Through testing blogging and investing during my mini-retirement, I was able to come face to face with a fulfilling career.
Ultimately, my year off confirmed that financial independence is a noble reason to pursue wealth.
Success – The Best Form of Revenge
Truth be told, I am currently focussed on gratitude, positivity, and I’ve been making an effort to avoid engaging in negative behaviours.
I also don’t care for revenge.
This is really me saying that I’m focussed on what’s important to me, and I’m focused on the way of the future.
Everything in the past is so far in the rear view, and I’m extremely thrilled at the unique opportunity to commit to the pursuit of financial independence.
Not many people my age have the freedom, extra cash flow, and time to pursue FI.
Frankly, that’s revenge in itself.
To Give Back and Help Others
On a more positive note, the opportunity to give back and help others should be a huge factor for everyone’s pursuit of wealth!

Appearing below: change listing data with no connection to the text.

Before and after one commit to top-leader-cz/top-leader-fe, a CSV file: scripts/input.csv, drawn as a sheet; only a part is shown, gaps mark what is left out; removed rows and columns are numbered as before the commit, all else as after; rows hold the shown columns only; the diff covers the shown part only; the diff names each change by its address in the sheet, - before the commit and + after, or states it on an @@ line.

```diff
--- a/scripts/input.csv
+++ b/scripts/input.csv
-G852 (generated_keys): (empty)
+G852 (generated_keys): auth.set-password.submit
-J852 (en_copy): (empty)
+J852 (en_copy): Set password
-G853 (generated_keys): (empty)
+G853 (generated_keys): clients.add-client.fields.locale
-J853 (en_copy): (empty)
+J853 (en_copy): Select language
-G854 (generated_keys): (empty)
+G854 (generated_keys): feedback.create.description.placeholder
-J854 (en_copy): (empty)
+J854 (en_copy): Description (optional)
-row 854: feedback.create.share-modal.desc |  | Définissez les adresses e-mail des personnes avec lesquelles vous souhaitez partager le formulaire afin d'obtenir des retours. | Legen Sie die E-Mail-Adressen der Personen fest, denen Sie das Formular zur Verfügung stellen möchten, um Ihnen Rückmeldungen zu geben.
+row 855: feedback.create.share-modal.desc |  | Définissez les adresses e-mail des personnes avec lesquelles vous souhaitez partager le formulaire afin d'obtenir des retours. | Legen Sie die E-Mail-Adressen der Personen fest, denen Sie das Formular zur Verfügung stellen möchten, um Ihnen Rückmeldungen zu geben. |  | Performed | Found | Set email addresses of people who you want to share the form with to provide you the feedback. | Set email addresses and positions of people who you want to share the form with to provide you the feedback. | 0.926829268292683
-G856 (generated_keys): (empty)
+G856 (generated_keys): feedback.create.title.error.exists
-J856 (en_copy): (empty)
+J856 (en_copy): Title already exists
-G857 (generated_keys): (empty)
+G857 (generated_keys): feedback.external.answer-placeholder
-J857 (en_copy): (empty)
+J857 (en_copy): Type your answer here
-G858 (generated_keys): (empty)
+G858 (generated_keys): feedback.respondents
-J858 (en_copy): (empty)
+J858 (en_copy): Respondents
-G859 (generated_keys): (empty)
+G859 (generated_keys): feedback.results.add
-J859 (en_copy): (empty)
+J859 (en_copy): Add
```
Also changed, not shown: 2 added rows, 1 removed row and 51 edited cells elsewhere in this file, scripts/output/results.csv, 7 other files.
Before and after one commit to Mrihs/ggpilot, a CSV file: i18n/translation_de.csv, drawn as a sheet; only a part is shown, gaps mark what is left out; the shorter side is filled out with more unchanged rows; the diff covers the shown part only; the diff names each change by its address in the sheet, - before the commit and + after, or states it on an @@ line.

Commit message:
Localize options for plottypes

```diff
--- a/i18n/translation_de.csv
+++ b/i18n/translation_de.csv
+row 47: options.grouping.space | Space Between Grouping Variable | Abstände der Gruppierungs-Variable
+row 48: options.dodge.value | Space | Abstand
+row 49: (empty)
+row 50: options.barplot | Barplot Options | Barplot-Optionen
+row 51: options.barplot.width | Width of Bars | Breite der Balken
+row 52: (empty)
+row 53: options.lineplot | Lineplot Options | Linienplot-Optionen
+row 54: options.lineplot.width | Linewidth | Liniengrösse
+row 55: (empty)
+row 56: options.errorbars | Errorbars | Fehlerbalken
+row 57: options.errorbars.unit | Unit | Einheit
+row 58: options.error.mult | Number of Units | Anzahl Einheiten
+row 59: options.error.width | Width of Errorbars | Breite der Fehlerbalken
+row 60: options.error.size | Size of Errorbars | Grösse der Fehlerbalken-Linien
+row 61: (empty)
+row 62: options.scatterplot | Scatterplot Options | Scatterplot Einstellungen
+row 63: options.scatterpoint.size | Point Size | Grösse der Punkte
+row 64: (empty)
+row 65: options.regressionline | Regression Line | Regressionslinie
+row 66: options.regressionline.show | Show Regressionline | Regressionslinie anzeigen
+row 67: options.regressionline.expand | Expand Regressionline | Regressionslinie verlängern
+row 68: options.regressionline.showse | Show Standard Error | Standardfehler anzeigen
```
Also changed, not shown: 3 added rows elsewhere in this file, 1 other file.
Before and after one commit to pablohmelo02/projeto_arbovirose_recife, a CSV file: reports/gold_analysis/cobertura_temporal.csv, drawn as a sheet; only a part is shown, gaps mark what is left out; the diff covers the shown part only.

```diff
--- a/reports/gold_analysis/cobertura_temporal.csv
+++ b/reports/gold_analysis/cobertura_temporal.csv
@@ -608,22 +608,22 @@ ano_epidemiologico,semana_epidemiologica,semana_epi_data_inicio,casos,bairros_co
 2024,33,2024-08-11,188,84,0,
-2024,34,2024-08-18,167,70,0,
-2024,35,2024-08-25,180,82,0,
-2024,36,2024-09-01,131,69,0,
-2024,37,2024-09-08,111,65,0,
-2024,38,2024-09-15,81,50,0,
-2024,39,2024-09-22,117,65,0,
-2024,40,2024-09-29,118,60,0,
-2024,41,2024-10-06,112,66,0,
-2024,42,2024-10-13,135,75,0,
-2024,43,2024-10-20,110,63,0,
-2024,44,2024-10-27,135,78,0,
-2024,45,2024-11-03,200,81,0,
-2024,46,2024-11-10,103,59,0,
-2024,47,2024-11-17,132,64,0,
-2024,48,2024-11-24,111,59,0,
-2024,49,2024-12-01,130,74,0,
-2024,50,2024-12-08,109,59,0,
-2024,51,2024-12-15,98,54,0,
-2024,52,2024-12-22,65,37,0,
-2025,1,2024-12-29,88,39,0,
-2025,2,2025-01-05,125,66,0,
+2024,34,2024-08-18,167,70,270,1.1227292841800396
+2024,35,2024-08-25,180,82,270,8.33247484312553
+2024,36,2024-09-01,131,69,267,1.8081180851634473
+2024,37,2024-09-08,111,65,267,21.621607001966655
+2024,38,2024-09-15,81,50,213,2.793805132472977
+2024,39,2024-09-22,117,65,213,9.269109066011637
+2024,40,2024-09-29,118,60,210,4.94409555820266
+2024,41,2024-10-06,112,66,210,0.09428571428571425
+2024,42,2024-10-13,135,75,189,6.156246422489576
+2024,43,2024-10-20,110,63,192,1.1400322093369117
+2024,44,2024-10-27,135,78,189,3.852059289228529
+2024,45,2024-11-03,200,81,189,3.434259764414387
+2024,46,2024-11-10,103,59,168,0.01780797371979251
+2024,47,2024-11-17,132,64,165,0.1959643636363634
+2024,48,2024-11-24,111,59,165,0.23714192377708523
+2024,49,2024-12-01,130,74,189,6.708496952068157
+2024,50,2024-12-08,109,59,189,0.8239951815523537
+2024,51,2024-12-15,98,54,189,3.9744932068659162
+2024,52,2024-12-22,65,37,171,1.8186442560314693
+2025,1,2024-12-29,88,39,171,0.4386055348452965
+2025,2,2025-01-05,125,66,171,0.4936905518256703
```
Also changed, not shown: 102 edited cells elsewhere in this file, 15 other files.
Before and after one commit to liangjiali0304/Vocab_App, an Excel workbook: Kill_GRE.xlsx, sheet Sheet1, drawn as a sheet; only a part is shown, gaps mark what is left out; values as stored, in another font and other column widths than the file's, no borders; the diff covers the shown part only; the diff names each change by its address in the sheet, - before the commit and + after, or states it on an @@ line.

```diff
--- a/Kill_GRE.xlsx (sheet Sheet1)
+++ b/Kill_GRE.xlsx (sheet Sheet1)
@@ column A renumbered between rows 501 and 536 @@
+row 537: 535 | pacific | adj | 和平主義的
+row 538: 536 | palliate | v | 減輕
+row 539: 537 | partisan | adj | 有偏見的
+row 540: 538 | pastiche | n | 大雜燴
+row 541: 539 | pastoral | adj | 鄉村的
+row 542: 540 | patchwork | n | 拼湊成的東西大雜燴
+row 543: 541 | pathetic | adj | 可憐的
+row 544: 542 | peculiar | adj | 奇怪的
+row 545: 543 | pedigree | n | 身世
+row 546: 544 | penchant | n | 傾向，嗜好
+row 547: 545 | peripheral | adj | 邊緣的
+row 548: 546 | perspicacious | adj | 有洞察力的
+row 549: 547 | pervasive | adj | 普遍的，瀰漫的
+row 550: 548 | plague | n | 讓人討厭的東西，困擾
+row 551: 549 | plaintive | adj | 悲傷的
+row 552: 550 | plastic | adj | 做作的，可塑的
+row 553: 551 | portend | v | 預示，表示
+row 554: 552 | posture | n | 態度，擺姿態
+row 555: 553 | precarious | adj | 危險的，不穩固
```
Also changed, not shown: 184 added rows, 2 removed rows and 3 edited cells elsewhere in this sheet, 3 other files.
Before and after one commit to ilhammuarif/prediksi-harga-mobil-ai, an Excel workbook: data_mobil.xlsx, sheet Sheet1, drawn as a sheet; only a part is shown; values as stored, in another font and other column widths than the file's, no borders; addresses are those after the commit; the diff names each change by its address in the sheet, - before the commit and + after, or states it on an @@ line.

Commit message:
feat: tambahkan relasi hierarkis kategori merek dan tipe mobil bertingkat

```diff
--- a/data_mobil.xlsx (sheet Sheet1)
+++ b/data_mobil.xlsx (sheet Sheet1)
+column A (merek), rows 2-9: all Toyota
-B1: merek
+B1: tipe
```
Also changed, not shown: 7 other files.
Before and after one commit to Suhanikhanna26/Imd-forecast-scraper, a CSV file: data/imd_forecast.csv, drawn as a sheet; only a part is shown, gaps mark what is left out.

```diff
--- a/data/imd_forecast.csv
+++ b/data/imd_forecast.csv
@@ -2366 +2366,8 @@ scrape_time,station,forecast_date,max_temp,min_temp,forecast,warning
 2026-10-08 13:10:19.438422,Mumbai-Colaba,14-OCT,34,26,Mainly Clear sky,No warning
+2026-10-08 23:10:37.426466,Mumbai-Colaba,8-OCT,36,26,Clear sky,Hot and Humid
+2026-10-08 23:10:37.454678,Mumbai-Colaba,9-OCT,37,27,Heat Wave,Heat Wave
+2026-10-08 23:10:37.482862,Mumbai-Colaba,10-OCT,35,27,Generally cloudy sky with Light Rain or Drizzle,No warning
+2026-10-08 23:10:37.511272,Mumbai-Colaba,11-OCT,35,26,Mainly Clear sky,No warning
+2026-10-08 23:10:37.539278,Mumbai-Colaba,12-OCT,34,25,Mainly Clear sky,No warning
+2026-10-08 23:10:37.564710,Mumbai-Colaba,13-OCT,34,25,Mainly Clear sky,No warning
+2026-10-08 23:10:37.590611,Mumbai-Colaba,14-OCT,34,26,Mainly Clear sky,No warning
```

For example, imagine how great it would feel if you were able to help a friend or family member in a time of need.
Perhaps they need a place to stay for a while, or maybe you can help someone out with cheap rent.
The options to give back and help others are plentiful.
Furthermore, wealth provides the opportunity to donate to meaningful causes.
To Constantly Invest and Full-Time Blog
Although this point goes hand in hand with financial independence, it’s important to have a clear vision about how you’ll spend free time once wealth is achieved.
Otherwise, having wealth is purposeless!
In my case, I’m fortunate to have found two hobbies that I thoroughly enjoy.
When I refer to having no choice but financial independence, it’s not that I’m upset about work.
It’s just that there’s other work I’d rather be working on – blogging and dividend investing.
On the investing side, the reason I’m building a cash flow machine is to have constant income to allocate and reinvest.
On the blogging side, I want to publish 1,000 posts all-time, I want to write all the ideas out of my head, and I’m interested in taking a business-like approach to blogging.
Legacy, Legacy, Legacy, Legacy…
Admittedly, there’s one glaring flaw in my plan for building wealth.
I don’t have any kids nor do I plan on having any, so I’ll have no-one to pass on a legacy.
With that said, legacy and ensuring financial security for your family is a huge reason to obtain wealth!
Just think, all that money you’re wasting could be going to your kids…
Be that as it may, my plan is to include money in a will for any of my brothers children, should they have any.
And if they don’t, I plan to seek out a personally important charitable cause to donate to.
In conclusion, this post was intended to point out noble causes to pursue wealth – the wealthy are not all Wall Street schmuck’s.
Although I’m not wealthy yet, the likelihood of becoming wealthy increases with every sacrifice I make.
Ultimately, I’m in a great position to pursue wealth because I’m a carless, childless, houseless, and generally an independent fellow.
Fortunately, though, the sacrifices I’ve made have seemed more like optimizing life as opposed to limiting it.
Moreover, it’s time to stop demeaning people that worked hard and made sacrifices their entire lives to achieve wealth.
And it’s also time to stop thinking that it’s impossible to obtain wealth for yourself.
Questions for the readers: What motivates you to pursue wealth? Any changes you would make?